| PROMPT |
Copy out each record that follows exactly, and omit any picture you find.

| Revision comparison data |
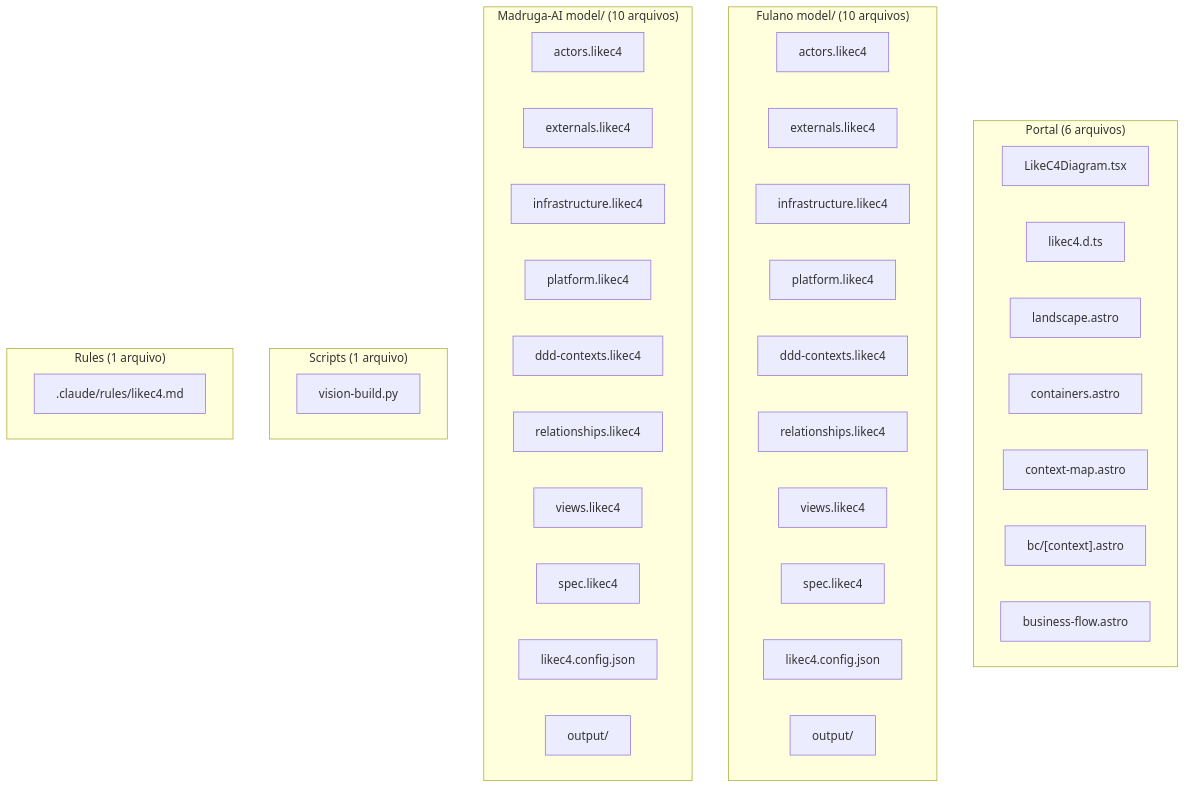
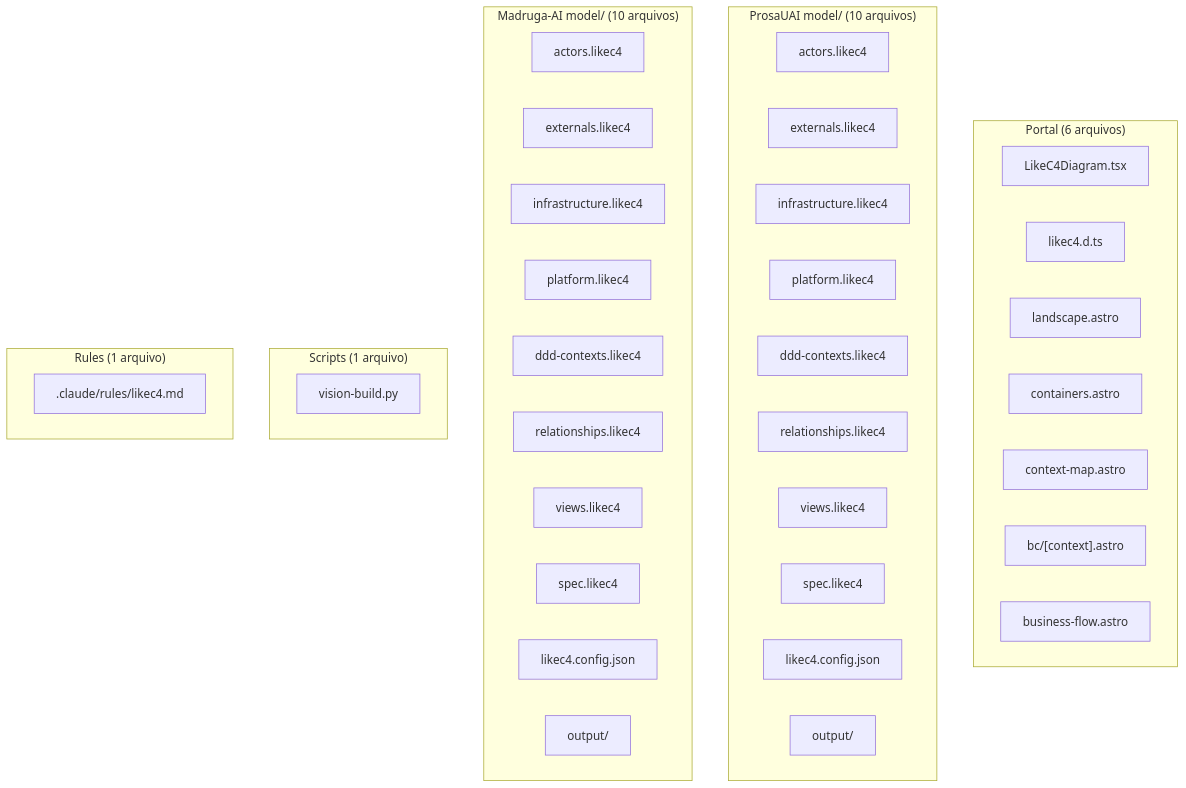
One commit to paceautomations/madruga.ai changed the diagram in platforms/madruga-ai/epics/022-mermaid-migration/data-model.md. Above: the diagram before and after it, drawn with Mermaid. The commit also changed other lines of this file and 171 other files, not shown here.

````diff
--- a/platforms/madruga-ai/epics/022-mermaid-migration/data-model.md
+++ b/platforms/madruga-ai/epics/022-mermaid-migration/data-model.md
@@ -17,46 +17,46 @@
 ```mermaid
 graph TD
     subgraph portal["Portal (6 arquivos)"]
         lc4tsx["LikeC4Diagram.tsx"]
         lc4dts["likec4.d.ts"]
         landscape["landscape.astro"]
         containers_page["containers.astro"]
         ctxmap_page["context-map.astro"]
         bcpage["bc/[context].astro"]
         bflow_page["business-flow.astro"]
     end
 
-    subgraph model_fulano["Fulano model/ (10 arquivos)"]
+    subgraph model_prosauai["ProsaUAI model/ (10 arquivos)"]
         f_actors["actors.likec4"]
         f_ext["externals.likec4"]
         f_infra["infrastructure.likec4"]
         f_plat["platform.likec4"]
         f_ddd["ddd-contexts.likec4"]
         f_rel["relationships.likec4"]
         f_views["views.likec4"]
         f_spec["spec.likec4"]
         f_cfg["likec4.config.json"]
         f_out["output/"]
     end
 
     subgraph model_madruga["Madruga-AI model/ (10 arquivos)"]
         m_actors["actors.likec4"]
         m_ext["externals.likec4"]
         m_infra["infrastructure.likec4"]
         m_plat["platform.likec4"]
         m_ddd["ddd-contexts.likec4"]
         m_rel["relationships.likec4"]
         m_views["views.likec4"]
         m_spec["spec.likec4"]
         m_cfg["likec4.config.json"]
         m_out["output/"]
     end
 
     subgraph scripts["Scripts (1 arquivo)"]
         vbuild["vision-build.py"]
     end
 
     subgraph rules["Rules (1 arquivo)"]
         lc4rule[".claude/rules/likec4.md"]
     end
 ```
````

| TASK RESPONSE |
One commit to paceautomations/madruga.ai changed the diagram in platforms/madruga-ai/epics/022-mermaid-migration/data-model.md. Above: the diagram before and after it, drawn with Mermaid. The commit also changed other lines of this file and 171 other files, not shown here.

````diff
--- a/platforms/madruga-ai/epics/022-mermaid-migration/data-model.md
+++ b/platforms/madruga-ai/epics/022-mermaid-migration/data-model.md
@@ -17,46 +17,46 @@
 ```mermaid
 graph TD
     subgraph portal["Portal (6 arquivos)"]
         lc4tsx["LikeC4Diagram.tsx"]
         lc4dts["likec4.d.ts"]
         landscape["landscape.astro"]
         containers_page["containers.astro"]
         ctxmap_page["context-map.astro"]
         bcpage["bc/[context].astro"]
         bflow_page["business-flow.astro"]
     end
 
-    subgraph model_fulano["Fulano model/ (10 arquivos)"]
+    subgraph model_prosauai["ProsaUAI model/ (10 arquivos)"]
         f_actors["actors.likec4"]
         f_ext["externals.likec4"]
         f_infra["infrastructure.likec4"]
         f_plat["platform.likec4"]
         f_ddd["ddd-contexts.likec4"]
         f_rel["relationships.likec4"]
         f_views["views.likec4"]
         f_spec["spec.likec4"]
         f_cfg["likec4.config.json"]
         f_out["output/"]
     end
 
     subgraph model_madruga["Madruga-AI model/ (10 arquivos)"]
         m_actors["actors.likec4"]
         m_ext["externals.likec4"]
         m_infra["infrastructure.likec4"]
         m_plat["platform.likec4"]
         m_ddd["ddd-contexts.likec4"]
         m_rel["relationships.likec4"]
         m_views["views.likec4"]
         m_spec["spec.likec4"]
         m_cfg["likec4.config.json"]
         m_out["output/"]
     end
 
     subgraph scripts["Scripts (1 arquivo)"]
         vbuild["vision-build.py"]
     end
 
     subgraph rules["Rules (1 arquivo)"]
         lc4rule[".claude/rules/likec4.md"]
     end
 ```
````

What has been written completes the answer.